◆ **TASK DIRECTIONS**
Down to the last line, set down the material below exactly; skip the pictures.

◆ **DATASET EXTRACT**
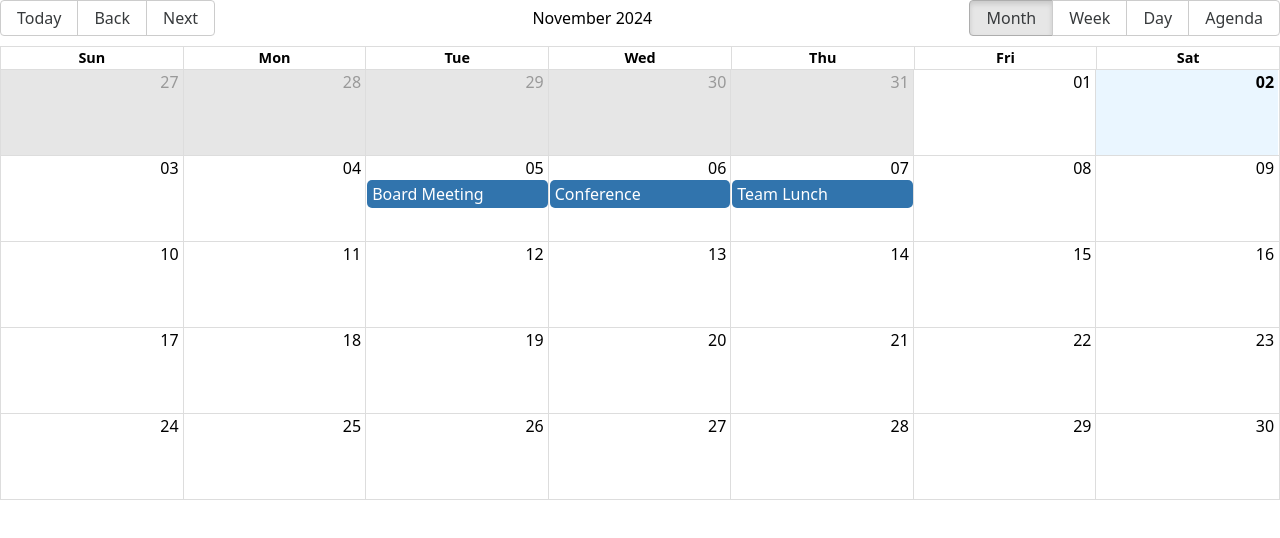
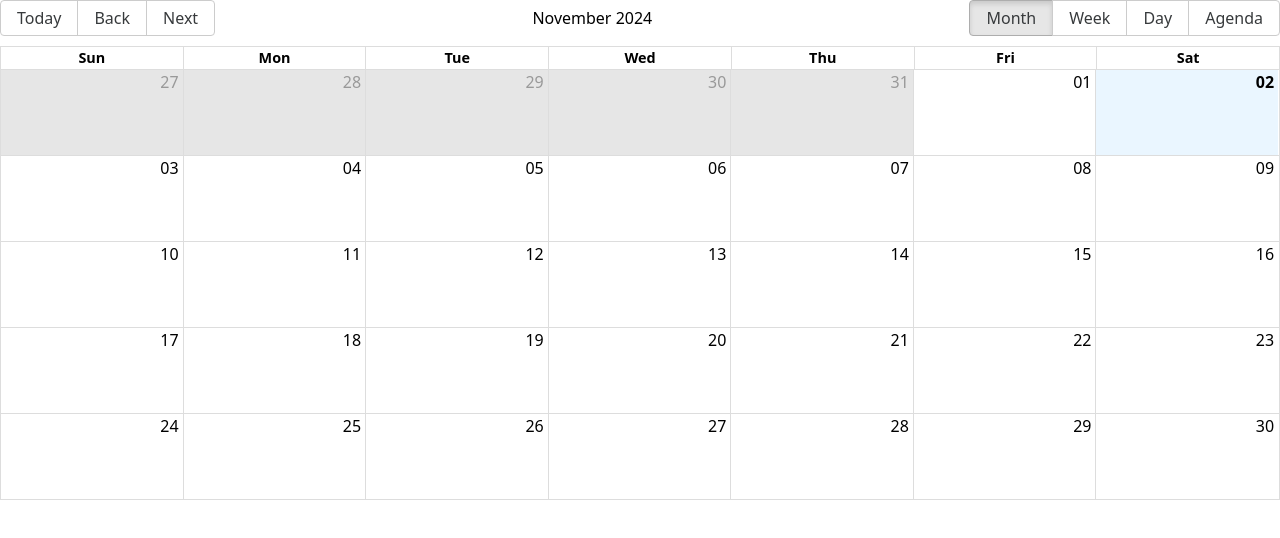
Before and after one commit to tonydnh/hacktx-2024, a React (Vite) app in the folder client/: page /calendar in a window 1280 px wide. Shown: the top 538 px of the page. Built offline with nearby package versions, Linux system fonts and the light colour scheme; no server answers.

Commit message:
Remove Pre-given text

```diff
--- a/client/src/components/MyCalendar.jsx
+++ b/client/src/components/MyCalendar.jsx
@@ -10,21 +10,7 @@ const localizer = momentLocalizer(moment);
 
 const MyCalendar = () => {
   const [events, setEvents] = useState([
-    {
-      title: 'Board Meeting',
-      start: new Date(2024, 10, 5, 10, 0), // November is 10 in JS
-      end: new Date(2024, 10, 5, 12, 0),
-    },
-    {
-      title: 'Conference',
-      start: new Date(2024, 10, 6, 10, 0),
-      end: new Date(2024, 10, 6, 14, 0),
-    },
-    {
-      title: 'Team Lunch',
-      start: new Date(2024, 10, 7, 12, 0),
-      end: new Date(2024, 10, 7, 13, 0),
-    },
+
   ]);
 
   const onSelectEvent = (event) => {
```
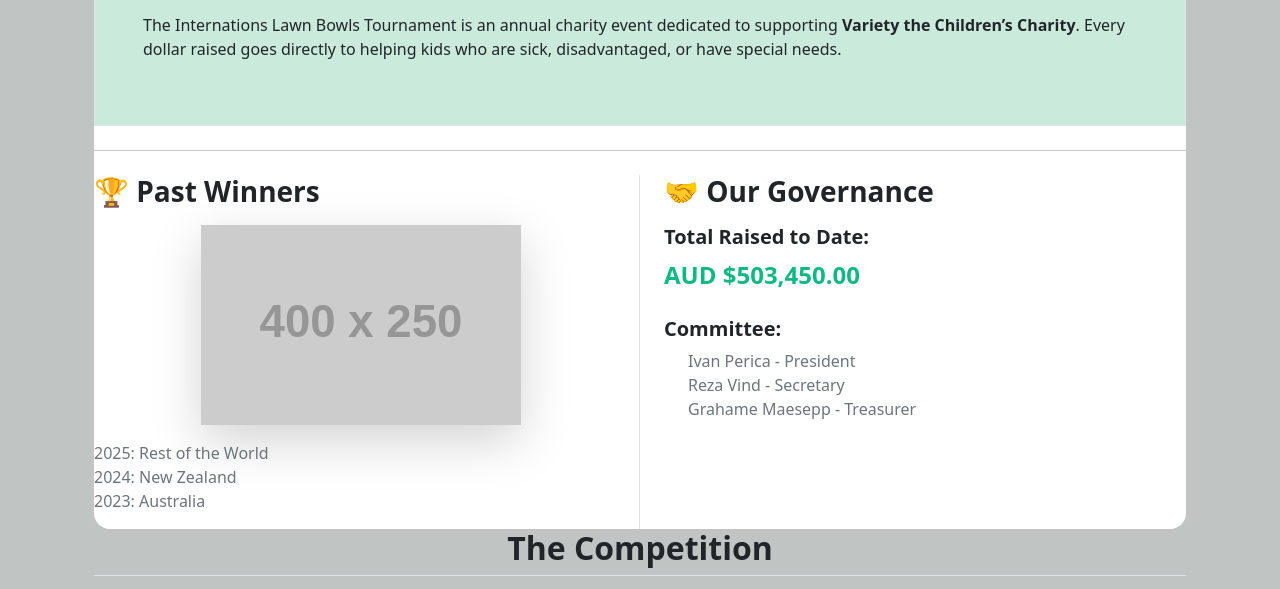
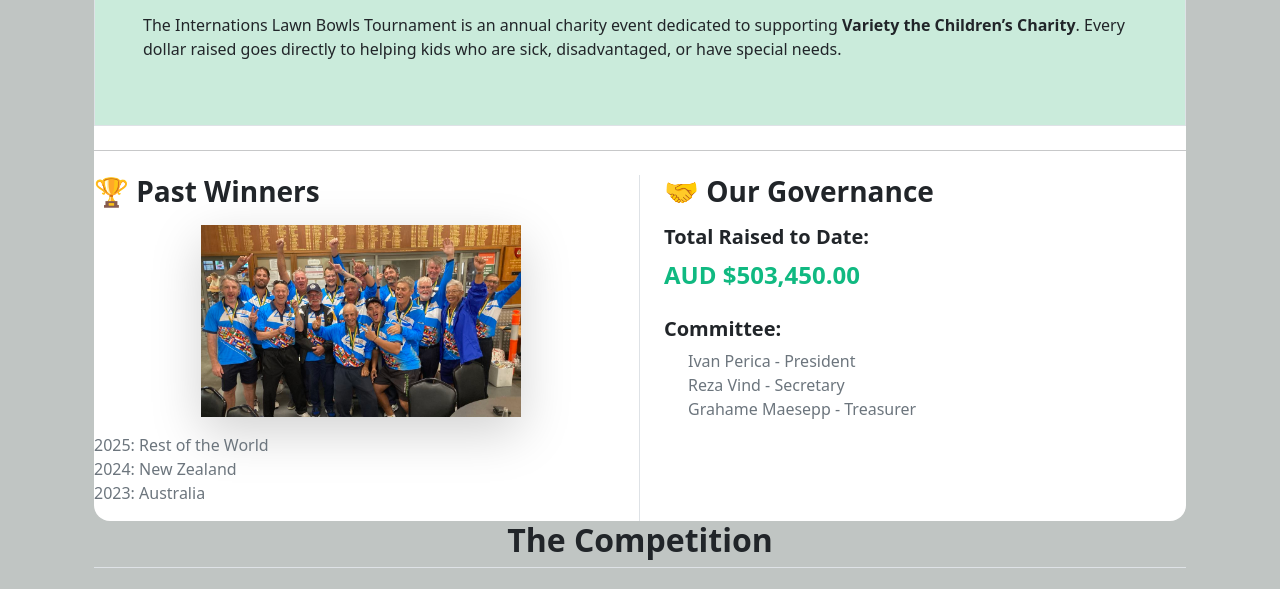
Before and after one commit to wallyharvey32-del/internetions-bowls, a plain HTML site: page about.html in a window 1280 px wide. Shown: the part 402-991 px from the top of the page. Drawn offline with nearby package versions, Linux system fonts and the light colour scheme; the site is published under a folder, as on GitHub Pages, so addresses that start at the root find nothing; placeholder pictures from the web are drawn by us.

Commit message:
Rename image assets to remove spaces and fix paths champions2024

```diff
--- a/about.html
+++ b/about.html
@@ -55,7 +55,7 @@
             <div class="col-md-6 border-end">
                 <h3 class="fs-3 fw-bold text-indigo-custom mb-3">🏆 Past Winners</h3>
                 <div class="mb-3 text-center">
-                    <img src="/Images/Champions2024.jpg" alt="2024 Champions"
+                    <img src="Images/Champions2024.jpg" alt="2024 Champions"
                         class="d-block mx-auto rounded-xl shadow-lg img-fluid"
                         style="max-width: 320px; height: auto;"
                         onerror="this.src='https://placehold.co/400x250/3b82f6/ffffff?text=Champions+Photo';">
```
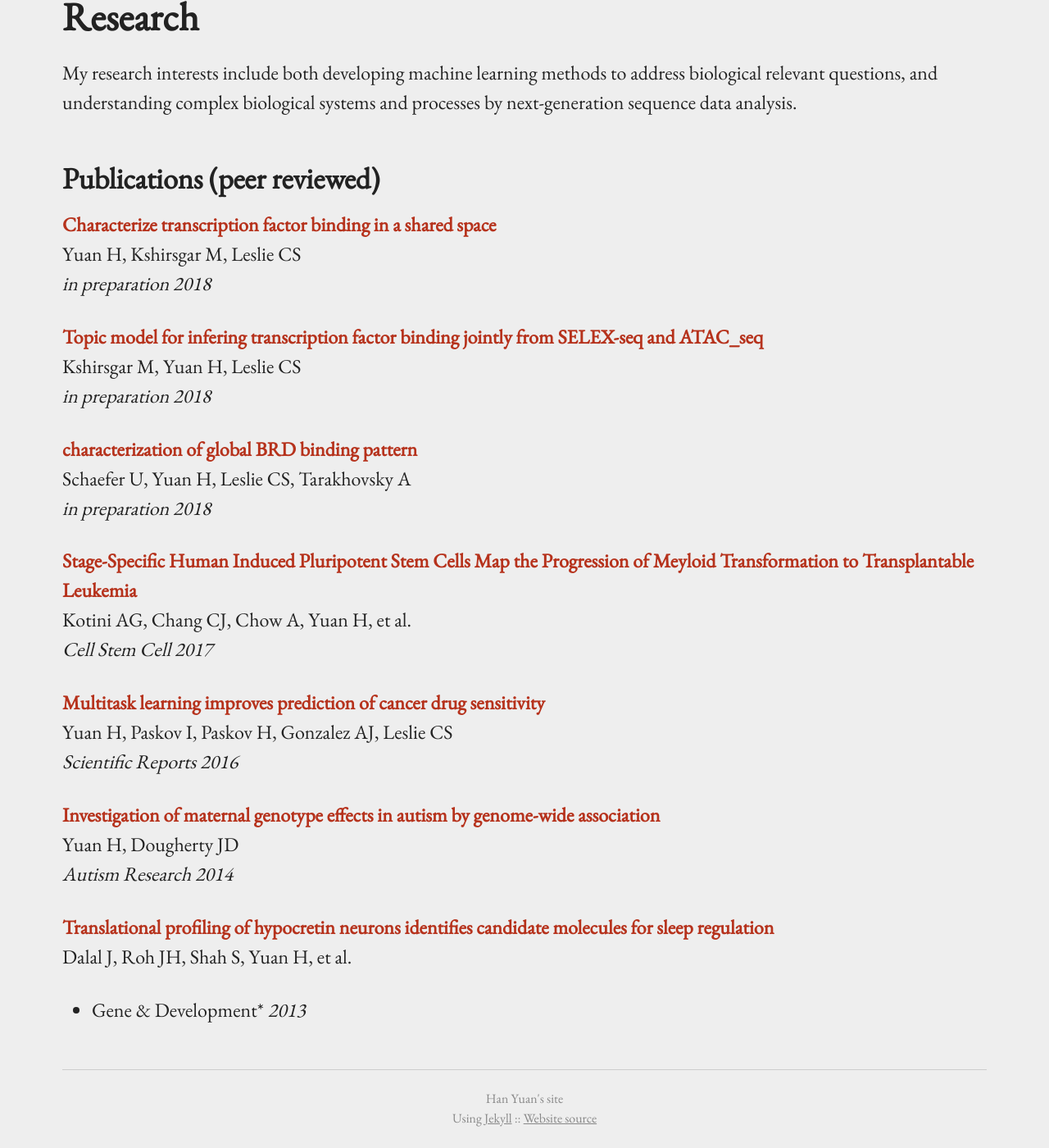
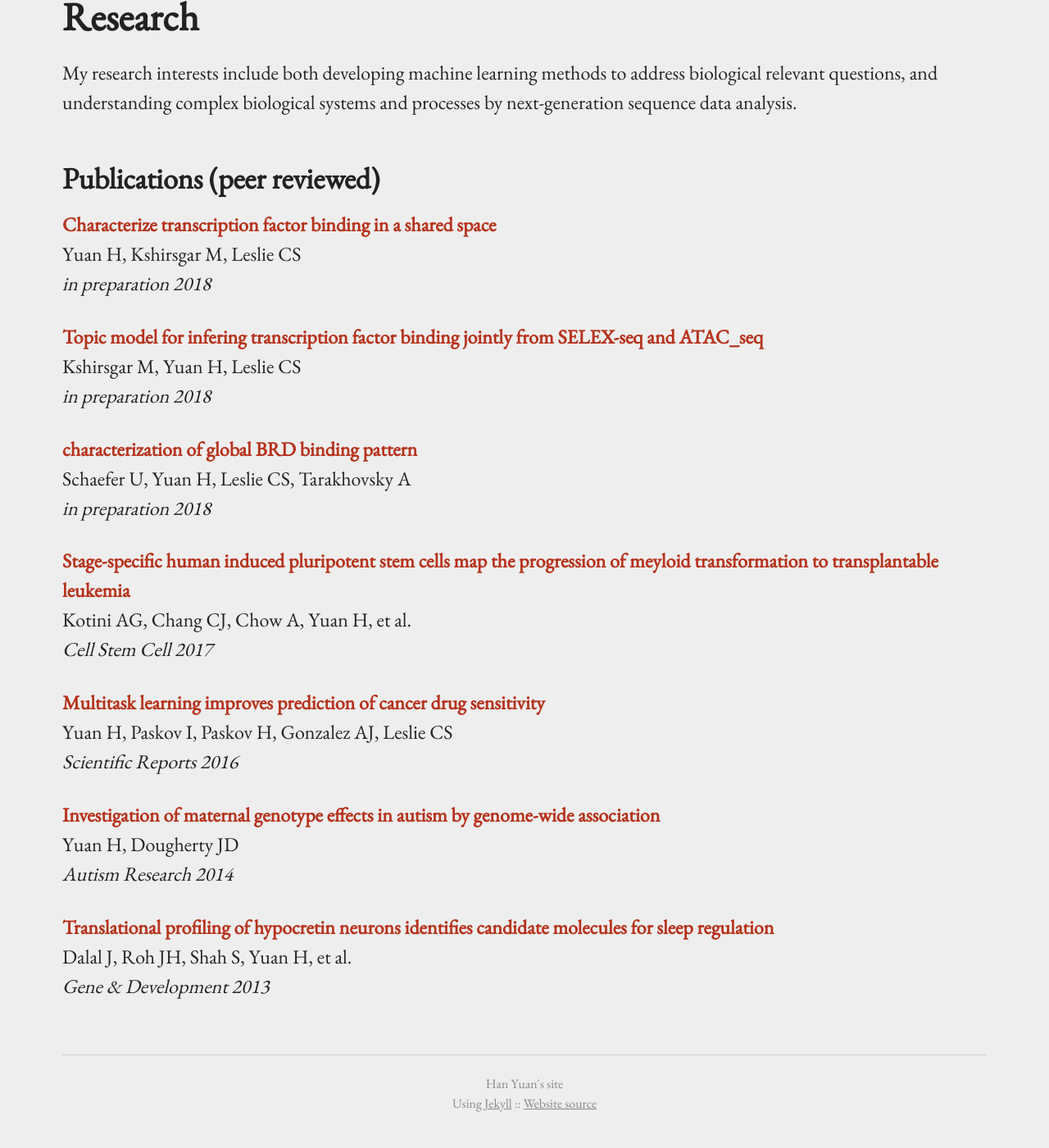
Before and after one commit to hy395/hy395.github.io, a Jekyll site: the page built from research.md, in a window 1280 px wide and 1400 px high, scrolled down 155 px. Shown: the whole window at 82% size. Built offline with Jekyll 4.4.1, drawn with Linux system fonts in a browser that asks for light colours.

```diff
--- a/research.md
+++ b/research.md
@@ -19,7 +19,7 @@ pubs:
       journal: "in preparation"
       year:    "2018"
 
-    - title:   "Stage-Specific Human Induced Pluripotent Stem Cells Map the Progression of Meyloid Transformation to Transplantable Leukemia"
+    - title:   "Stage-specific human induced pluripotent stem cells map the progression of meyloid transformation to transplantable leukemia"
       author:  "Kotini AG, Chang CJ, Chow A, Yuan H, et al."
       journal: "Cell Stem Cell"
       year:    "2017"
@@ -39,7 +39,7 @@ pubs:
 
     - title:   "Translational profiling of hypocretin neurons identifies candidate molecules for sleep regulation"
       author:  "Dalal J, Roh JH, Shah S, Yuan H, et al."
-      journal: " Gene & Development"
+      journal: "Gene & Development"
       year:    "2013"
       url:     "https://www.ncbi.nlm.nih.gov/pmc/articles/PMC3605469/"
 
```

◆ **WRITTEN ANSWER**
Before and after one commit to tonydnh/hacktx-2024, a React (Vite) app in the folder client/: page /calendar in a window 1280 px wide. Shown: the top 538 px of the page. Built offline with nearby package versions, Linux system fonts and the light colour scheme; no server answers.

Commit message:
Remove Pre-given text

```diff
--- a/client/src/components/MyCalendar.jsx
+++ b/client/src/components/MyCalendar.jsx
@@ -10,21 +10,7 @@ const localizer = momentLocalizer(moment);
 
 const MyCalendar = () => {
   const [events, setEvents] = useState([
-    {
-      title: 'Board Meeting',
-      start: new Date(2024, 10, 5, 10, 0), // November is 10 in JS
-      end: new Date(2024, 10, 5, 12, 0),
-    },
-    {
-      title: 'Conference',
-      start: new Date(2024, 10, 6, 10, 0),
-      end: new Date(2024, 10, 6, 14, 0),
-    },
-    {
-      title: 'Team Lunch',
-      start: new Date(2024, 10, 7, 12, 0),
-      end: new Date(2024, 10, 7, 13, 0),
-    },
+
   ]);
 
   const onSelectEvent = (event) => {
```
Before and after one commit to wallyharvey32-del/internetions-bowls, a plain HTML site: page about.html in a window 1280 px wide. Shown: the part 402-991 px from the top of the page. Drawn offline with nearby package versions, Linux system fonts and the light colour scheme; the site is published under a folder, as on GitHub Pages, so addresses that start at the root find nothing; placeholder pictures from the web are drawn by us.

Commit message:
Rename image assets to remove spaces and fix paths champions2024

```diff
--- a/about.html
+++ b/about.html
@@ -55,7 +55,7 @@
             <div class="col-md-6 border-end">
                 <h3 class="fs-3 fw-bold text-indigo-custom mb-3">🏆 Past Winners</h3>
                 <div class="mb-3 text-center">
-                    <img src="/Images/Champions2024.jpg" alt="2024 Champions"
+                    <img src="Images/Champions2024.jpg" alt="2024 Champions"
                         class="d-block mx-auto rounded-xl shadow-lg img-fluid"
                         style="max-width: 320px; height: auto;"
                         onerror="this.src='https://placehold.co/400x250/3b82f6/ffffff?text=Champions+Photo';">
```
Before and after one commit to hy395/hy395.github.io, a Jekyll site: the page built from research.md, in a window 1280 px wide and 1400 px high, scrolled down 155 px. Shown: the whole window at 82% size. Built offline with Jekyll 4.4.1, drawn with Linux system fonts in a browser that asks for light colours.

```diff
--- a/research.md
+++ b/research.md
@@ -19,7 +19,7 @@ pubs:
       journal: "in preparation"
       year:    "2018"
 
-    - title:   "Stage-Specific Human Induced Pluripotent Stem Cells Map the Progression of Meyloid Transformation to Transplantable Leukemia"
+    - title:   "Stage-specific human induced pluripotent stem cells map the progression of meyloid transformation to transplantable leukemia"
       author:  "Kotini AG, Chang CJ, Chow A, Yuan H, et al."
       journal: "Cell Stem Cell"
       year:    "2017"
@@ -39,7 +39,7 @@ pubs:
 
     - title:   "Translational profiling of hypocretin neurons identifies candidate molecules for sleep regulation"
       author:  "Dalal J, Roh JH, Shah S, Yuan H, et al."
-      journal: " Gene & Development"
+      journal: "Gene & Development"
       year:    "2013"
       url:     "https://www.ncbi.nlm.nih.gov/pmc/articles/PMC3605469/"
 
```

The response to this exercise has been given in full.